When push comes to shove, New Delhi has a reputation of always blinking first. No matter what the provocation—terror strikes or blatant attempts to erode India’s territorial integrity— the world, and more importantly, our neighbours, believe India would huff and puff, perhaps indulge in some sabre-rattling, and then offer an olive branch. Again and again.
The reason is simple. In its 70 years of existence, India is yet to draw up a strategic blueprint which clearly defines standard operating procedures to deal with its two clear and present threats: Pakistan, and of course its sugar daddy, China. Which is why despite being a nuclear weapons state, despite having a formidable—even if ill-equipped—military, and despite being a major economic power, India fails to evoke respect, let alone fear, among its neighbours. Which is why even surgical strikes like the one after the Uri terror strike last September failed to deter Pakistan’s constant attempts to keep Kashmir on the boil. The main reason for this lack of strategic vision is the deeply ingrained distrust of men in uniform among the political class. Which is why the Ministry of Defence is manned by bureaucrats who are clueless (and suspicious) about the need for a strategic doctrine.
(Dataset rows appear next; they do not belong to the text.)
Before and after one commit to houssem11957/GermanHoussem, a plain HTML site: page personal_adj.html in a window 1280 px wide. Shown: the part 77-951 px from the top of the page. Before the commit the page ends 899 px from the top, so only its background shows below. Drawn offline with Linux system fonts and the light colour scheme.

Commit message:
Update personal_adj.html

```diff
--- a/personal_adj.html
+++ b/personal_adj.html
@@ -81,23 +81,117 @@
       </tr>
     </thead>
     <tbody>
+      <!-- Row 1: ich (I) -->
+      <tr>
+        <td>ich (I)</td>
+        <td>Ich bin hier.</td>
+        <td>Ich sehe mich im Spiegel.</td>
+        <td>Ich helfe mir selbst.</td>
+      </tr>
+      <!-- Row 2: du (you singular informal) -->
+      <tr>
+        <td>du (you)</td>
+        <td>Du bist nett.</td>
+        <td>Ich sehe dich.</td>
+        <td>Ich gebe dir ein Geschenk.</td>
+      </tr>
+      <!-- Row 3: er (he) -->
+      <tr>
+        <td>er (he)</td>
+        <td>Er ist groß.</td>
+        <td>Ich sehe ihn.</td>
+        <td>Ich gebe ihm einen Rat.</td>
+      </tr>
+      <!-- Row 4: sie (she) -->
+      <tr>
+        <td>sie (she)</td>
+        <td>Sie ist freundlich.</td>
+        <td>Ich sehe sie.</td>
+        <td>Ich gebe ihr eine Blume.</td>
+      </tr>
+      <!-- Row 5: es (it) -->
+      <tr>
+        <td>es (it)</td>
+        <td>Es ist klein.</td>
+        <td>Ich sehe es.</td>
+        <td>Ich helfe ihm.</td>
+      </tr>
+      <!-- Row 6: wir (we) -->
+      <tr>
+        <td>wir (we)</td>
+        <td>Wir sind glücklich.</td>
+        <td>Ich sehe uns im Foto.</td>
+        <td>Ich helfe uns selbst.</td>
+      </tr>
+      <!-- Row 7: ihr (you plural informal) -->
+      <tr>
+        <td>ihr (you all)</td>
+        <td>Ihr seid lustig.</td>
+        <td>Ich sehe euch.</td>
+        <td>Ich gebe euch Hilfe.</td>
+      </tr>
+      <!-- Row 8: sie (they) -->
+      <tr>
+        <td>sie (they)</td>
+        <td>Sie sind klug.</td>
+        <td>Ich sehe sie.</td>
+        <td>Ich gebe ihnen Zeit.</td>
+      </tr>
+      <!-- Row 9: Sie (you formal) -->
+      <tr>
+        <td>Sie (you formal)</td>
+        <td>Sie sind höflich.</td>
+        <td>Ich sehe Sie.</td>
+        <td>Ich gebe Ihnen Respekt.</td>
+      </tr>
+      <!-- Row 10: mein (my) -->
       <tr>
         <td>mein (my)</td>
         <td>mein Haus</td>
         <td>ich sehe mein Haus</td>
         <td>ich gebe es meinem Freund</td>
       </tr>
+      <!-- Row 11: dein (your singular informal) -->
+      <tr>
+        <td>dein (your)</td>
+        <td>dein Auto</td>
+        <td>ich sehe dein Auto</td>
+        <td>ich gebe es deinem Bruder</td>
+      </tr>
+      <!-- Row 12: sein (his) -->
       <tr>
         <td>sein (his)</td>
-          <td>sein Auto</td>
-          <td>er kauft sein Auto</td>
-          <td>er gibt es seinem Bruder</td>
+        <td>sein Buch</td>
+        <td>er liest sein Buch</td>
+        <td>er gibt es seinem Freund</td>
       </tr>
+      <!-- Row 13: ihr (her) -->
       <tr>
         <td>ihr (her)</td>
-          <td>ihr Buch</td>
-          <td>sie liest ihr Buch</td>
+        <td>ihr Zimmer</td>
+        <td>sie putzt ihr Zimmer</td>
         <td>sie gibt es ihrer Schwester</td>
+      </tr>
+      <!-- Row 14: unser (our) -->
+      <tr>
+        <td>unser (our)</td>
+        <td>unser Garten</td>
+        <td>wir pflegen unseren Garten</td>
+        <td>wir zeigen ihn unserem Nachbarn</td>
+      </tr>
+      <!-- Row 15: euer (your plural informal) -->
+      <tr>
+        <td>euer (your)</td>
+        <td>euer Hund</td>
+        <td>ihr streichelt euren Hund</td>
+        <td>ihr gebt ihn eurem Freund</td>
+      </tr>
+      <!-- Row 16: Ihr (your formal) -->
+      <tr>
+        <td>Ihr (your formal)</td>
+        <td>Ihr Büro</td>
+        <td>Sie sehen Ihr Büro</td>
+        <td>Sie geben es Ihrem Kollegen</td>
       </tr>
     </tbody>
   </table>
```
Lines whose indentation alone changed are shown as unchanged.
The Chairman, Chiefs of Staff Committee, is manned by one of the three Service Chiefs in rotation, with brief, random tenures, again making it a toothless post incapable of providing strategic inputs when needed.
While this distrust is perhaps one of the reasons that India never had military rule, it also ensured that pesky neighbours kept probing and pushing the envelope. And of late, neighbours like Nepal, Sri Lanka and Bangladesh are using the China card to negotiate better deals from India. The standoff with China at Dokalam and the spiralling Kashmir unrest should be a wake-up call for India. After clearly and publicly defining our red lines, we need to be perceived as not just willing and able, but also capable of enforcing those lines.